Given entries Start Marker

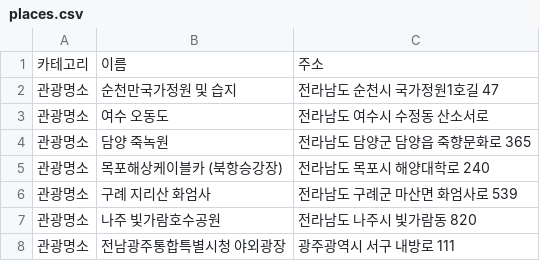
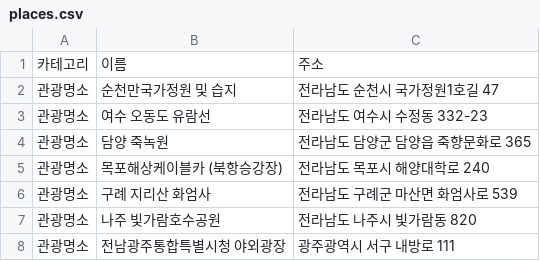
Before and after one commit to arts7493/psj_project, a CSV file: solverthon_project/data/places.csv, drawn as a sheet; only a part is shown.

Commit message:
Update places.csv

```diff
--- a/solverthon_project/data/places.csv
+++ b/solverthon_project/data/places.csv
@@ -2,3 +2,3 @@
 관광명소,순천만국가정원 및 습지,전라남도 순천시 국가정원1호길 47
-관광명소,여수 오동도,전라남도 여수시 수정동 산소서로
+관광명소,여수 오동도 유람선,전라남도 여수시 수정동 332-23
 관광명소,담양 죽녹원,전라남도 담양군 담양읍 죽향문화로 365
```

Given entries End Marker

Exercise details:
The expected result is the material restated word for word, minus any picture.

Solved problem:
Before and after one commit to arts7493/psj_project, a CSV file: solverthon_project/data/places.csv, drawn as a sheet; only a part is shown.

Commit message:
Update places.csv

```diff
--- a/solverthon_project/data/places.csv
+++ b/solverthon_project/data/places.csv
@@ -2,3 +2,3 @@
 관광명소,순천만국가정원 및 습지,전라남도 순천시 국가정원1호길 47
-관광명소,여수 오동도,전라남도 여수시 수정동 산소서로
+관광명소,여수 오동도 유람선,전라남도 여수시 수정동 332-23
 관광명소,담양 죽녹원,전라남도 담양군 담양읍 죽향문화로 365
```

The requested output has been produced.